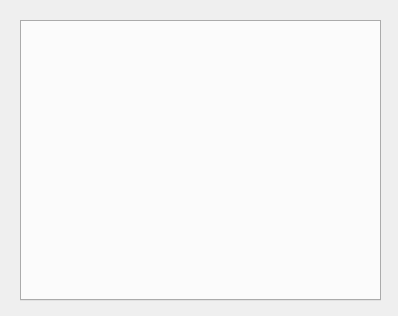
This is Avasoft_thorlabs_kikkare/rotation_mount_settings_window.ui in AlwaysLati/thorlabs_rotation_stage_controller as Qt 5 draws it before an edit. The edited form follows.
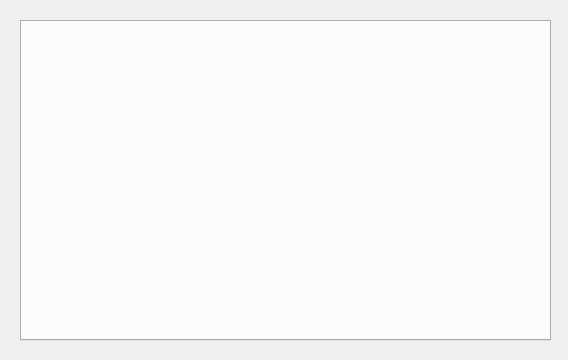
This is the edited form.

The edit to the form file:
```diff
--- a/Avasoft_thorlabs_kikkare/rotation_mount_settings_window.ui
+++ b/Avasoft_thorlabs_kikkare/rotation_mount_settings_window.ui
@@ -6,8 +6,8 @@
    <rect>
     <x>0</x>
     <y>0</y>
-    <width>398</width>
-    <height>316</height>
+    <width>568</width>
+    <height>360</height>
    </rect>
   </property>
   <property name="windowTitle">
@@ -18,8 +18,8 @@
     <rect>
      <x>20</x>
      <y>20</y>
-     <width>361</width>
-     <height>281</height>
+     <width>531</width>
+     <height>321</height>
     </rect>
    </property>
    <property name="currentIndex">
```
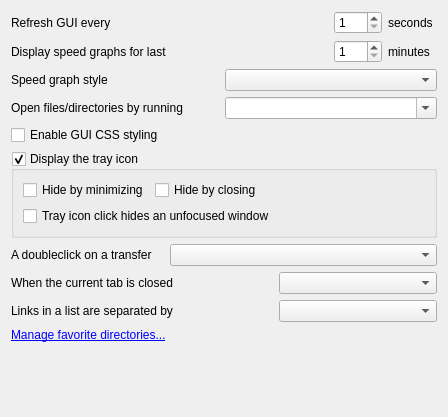
Above: src/SettingsGeneralForm.ui from LubosD/fatrat before the change. Below: the same form after it.
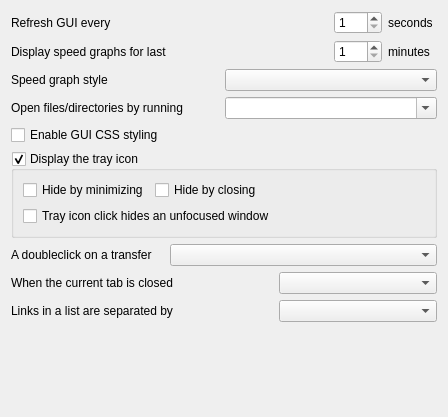
That is the form after the change.

Commit message: Removed an unused link due to release preparations

What changed in the file:
```diff
--- a/src/SettingsGeneralForm.ui
+++ b/src/SettingsGeneralForm.ui
@@ -163,14 +163,7 @@
    <item row="8" column="3" colspan="3">
     <widget class="QComboBox" name="comboLinkSeparator"/>
    </item>
-   <item row="9" column="0" colspan="2">
-    <widget class="QLabel" name="labelManageFavs">
-     <property name="text">
-      <string>&lt;a href=&quot;manageFavs&quot;&gt;Manage favorite directories...&lt;/a&gt;</string>
-     </property>
-    </widget>
-   </item>
-   <item row="10" column="0" colspan="6">
+   <item row="9" column="0" colspan="6">
     <spacer>
      <property name="orientation">
       <enum>Qt::Vertical</enum>
```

◆ Goal of the exercise ◆
Search the listing for "SettingsGeneralForm" and show every line where it occurs.

◆ Finished task ◆
Above: src/SettingsGeneralForm.ui from LubosD/fatrat before the change. Below: the same form after it.
--- a/src/SettingsGeneralForm.ui
+++ b/src/SettingsGeneralForm.ui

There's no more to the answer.